Despite being two Spanish-language and two English-language authors, these texts both emerged from the same period in Mexican history. Rafael Bernal's El complot mongol (1961, second edition 1968, 1976, 1992) of his generation lies in the tradition of detectives that emerged in Mexico prior to the revolution of 1910. El complot mongol chronicles the experience of an idealistic, Mexican-born expatriate who returns to Mexico as a vigilant and jaundiced observer but who becomes an unlikely but passionate participant in some revolting nefarious affairs. Bernal's novel becomes politically didactic by the time of the 1988 edition, a time of national turbulence in which parts of the country have become the home of clandestine drug laboratories and their production of illegal narcotics, and in which professional police in the city of San Miguel de Allende are allegedly implicated in these illegal activities.

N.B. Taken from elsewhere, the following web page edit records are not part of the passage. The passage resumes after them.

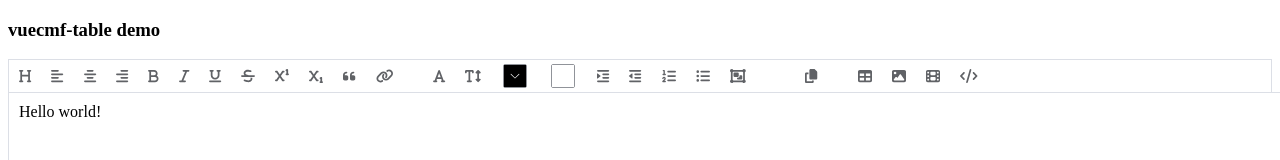
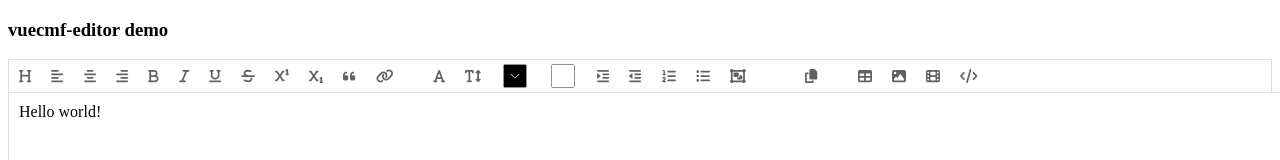
Before and after one commit to vuecmf/vue-vuecmf-editor, a Vue app: page / in a window 1280 px wide. Shown: the top 160 px of the page. Built offline with nearby package versions, Linux system fonts and the light colour scheme; what vue-vuecmf-dialog would draw is missing.

Commit message:
固定fortawesome图标的版本号，防止升级到6.1后编译异常

```diff
--- a/examples/App.vue
+++ b/examples/App.vue
@@ -1,5 +1,5 @@
 <template>
-  <h3>vuecmf-table demo</h3>
+  <h3>vuecmf-editor demo</h3>
 
   <vuecmf-editor
       id="myeditor"
```
Also changed, not shown: package.json (+4 -4 lines).
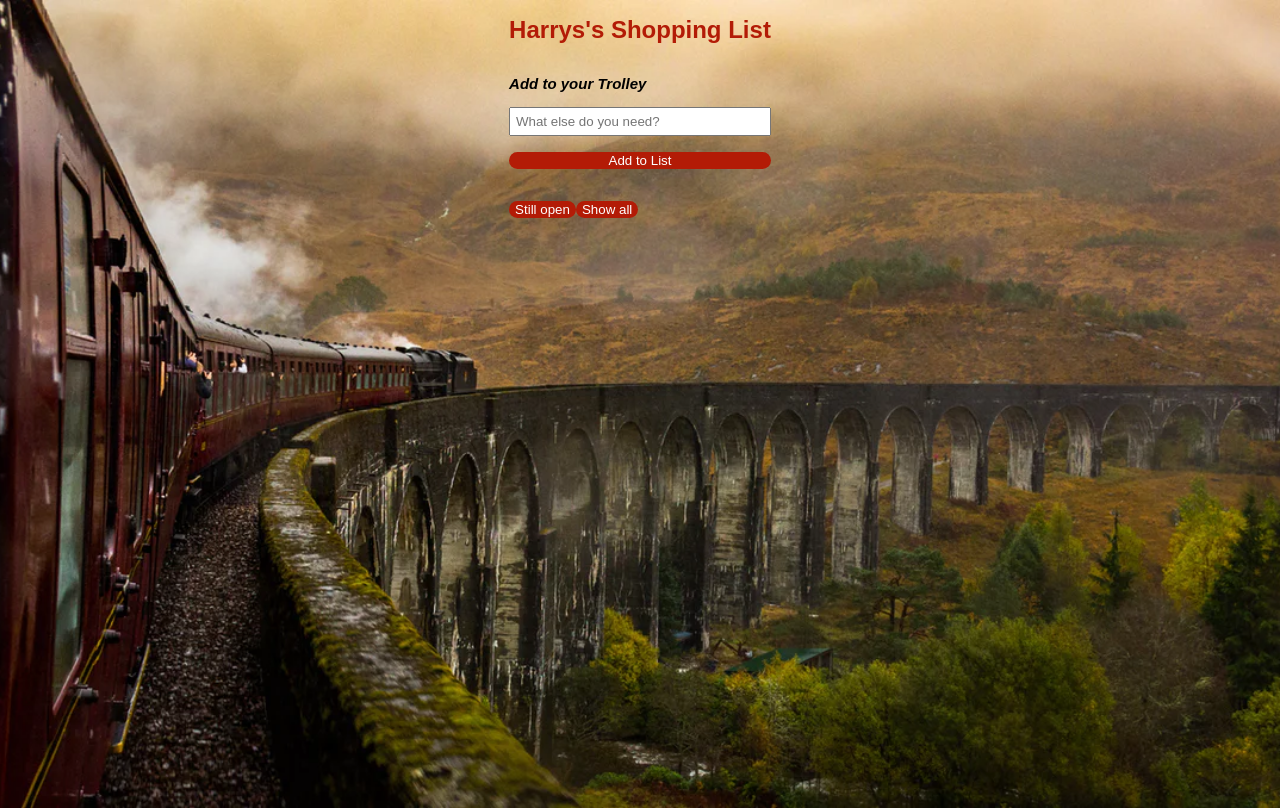
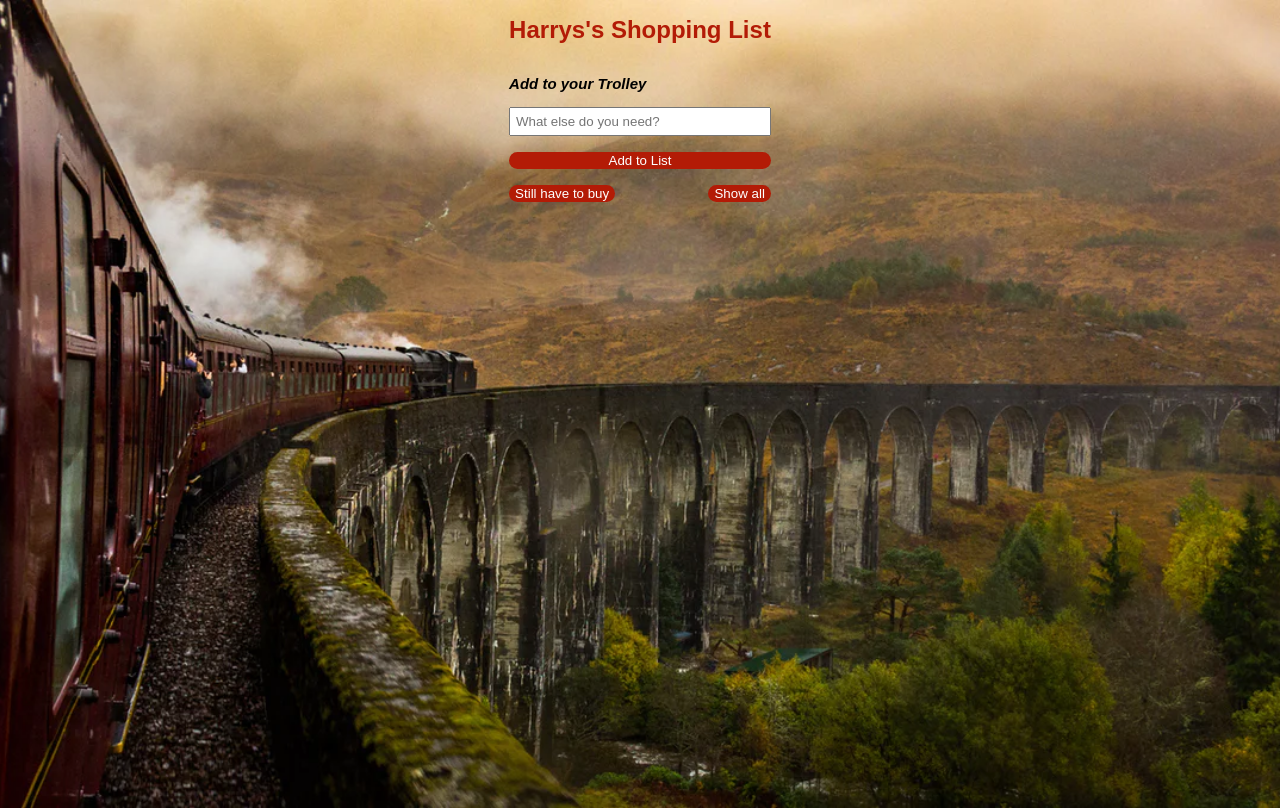
Before and after one commit to emmanuellosch/wizard-shopping-list, a React (Create React App) app: page / in a window 1280 px wide. Built offline with nearby package versions, Linux system fonts and the light colour scheme.

Commit message:
FilterButtons

```diff
--- a/src/App.js
+++ b/src/App.js
@@ -6,26 +6,32 @@ import saveToLocal from "./lib/saveToLocal";
 import Headline from "./Headline";
 import ShoppingList from "./ShoppingList";
 import Form from "./Form";
+import FilterButtons from "./FilterButtons";
 
 function App() {
   const LOCAL_STORAGE_KEY = "hogwartsShoppingList";
   const [shoppingItems, setShoppingItems] = useState(
     loadFromLocal(LOCAL_STORAGE_KEY) ?? []
   );
+
+  /*
   const [openItems, setOpenItems] = useState(
     loadFromLocal(LOCAL_STORAGE_KEY) ?? []
   );
+  */
 
   useEffect(() => {
     saveToLocal(LOCAL_STORAGE_KEY, shoppingItems);
   }, [shoppingItems]);
 
+  /*
   function filterOpenItems() {
     const allRemainOpenItemsOnly = openItems.filter(
       (item) => item.isDone !== false
     );
     setOpenItems(allRemainOpenItemsOnly);
   }
+  */
 
   function addShoppingItem(title) {
     const newShoppingItem = { title: title, isDone: false, id: uuidv4() };
--- a/src/ButtonsShowAllAndOpen.js
+++ b/src/FilterButtons.js
@@ -1,22 +1,25 @@
 import styled from "styled-components";
 
-export default function ShowAndOpenButtons() {
+export default function FilterButtons() {
   return (
-    <section>
-      <Button3>Still open</Button3>
+    <Section>
+      <Button3>Still have to buy</Button3>
 
       <Button4>Show all</Button4>
-    </section>
+    </Section>
   );
 }
+
+const Section = styled.section`
+  display: flex;
+  justify-content: space-between;
+`;
 
 const Button3 = styled.button`
   background-color: #b31b06;
   color: white;
   border: none;
   border-radius: 40px;
-  padding: 0.4rem, 0.8rem;
-  margin: 1rem 0;
 `;
 
 const Button4 = styled.button`
@@ -24,5 +27,4 @@ const Button4 = styled.button`
   color: white;
   border: none;
   border-radius: 40px;
-  width: fit-content;
 `;
--- a/src/Form.js
+++ b/src/Form.js
@@ -1,6 +1,6 @@
 import PropTypes from "prop-types";
 import styled from "styled-components";
-import ShowAndOpenButtons from "./ButtonsShowAllAndOpen";
+import FilterButtons from "./FilterButtons";
 
 export default function Form({ onCreateShoppingItem }) {
   function handleSubmit(event) {
@@ -17,7 +17,7 @@ export default function Form({ onCreateShoppingItem }) {
       <h3>Add to your Trolley</h3>
       <input name="title" type="text" placeholder="What else do you need?" />
       <Button2>Add to List</Button2>
-      <ShowAndOpenButtons />
+      <FilterButtons />
     </Form2>
   );
 }
--- a/src/ShoppingItem.js
+++ b/src/ShoppingItem.js
@@ -25,6 +25,6 @@ const BigCheckbox = styled.input`
 
 const DeleteIcon = styled.span`
   color: tomato;
-  padding-left: 10rem;
+  margin-left: 2rem;
   cursor: pointer;
 `;
```
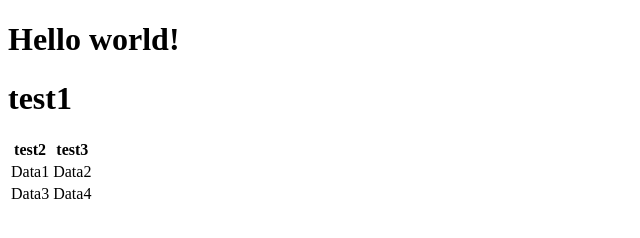
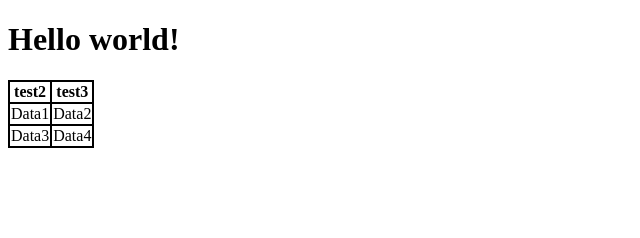
Before and after one commit to mloomets/mloomets.github.io, a plain HTML site: page index.html in a window 1280 px wide. Shown: the whole page, without its empty margins (0-640 px from the left). Drawn offline with Linux system fonts and the light colour scheme.

Commit message:
Added styling to the table

```diff
--- a/index.html
+++ b/index.html
@@ -3,10 +3,16 @@
 <head lang="en">
 	<meta charset="UTF-8">
 	<title>My first website</title>
+	<style>
+		table, th, td {
+			border: 2px solid black;
+			border-collapse: collapse;
+		}
+	</style>
 </head>
 <body>
 	<h1>Hello world!</h1>
-	<table><h1>test1</h1>
+	<table>
 		<th>test2</th>
 		<th>test3</th>
 		<tr>
```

That same year also saw the publication of the novel that ignited the trend of Law and Justice novels in Mexico, Upoy ni tuyo poy en el mundo (1988, 1990, 2005), by Paco Ignacio Taibo II
whose work is preceded by his Muere el que conoce el secreto ("Who knows the secret is dead," 1973). The change in Taibo's mood and his writing style are emblematic of broader changes in Mexican literature. d2c66b5586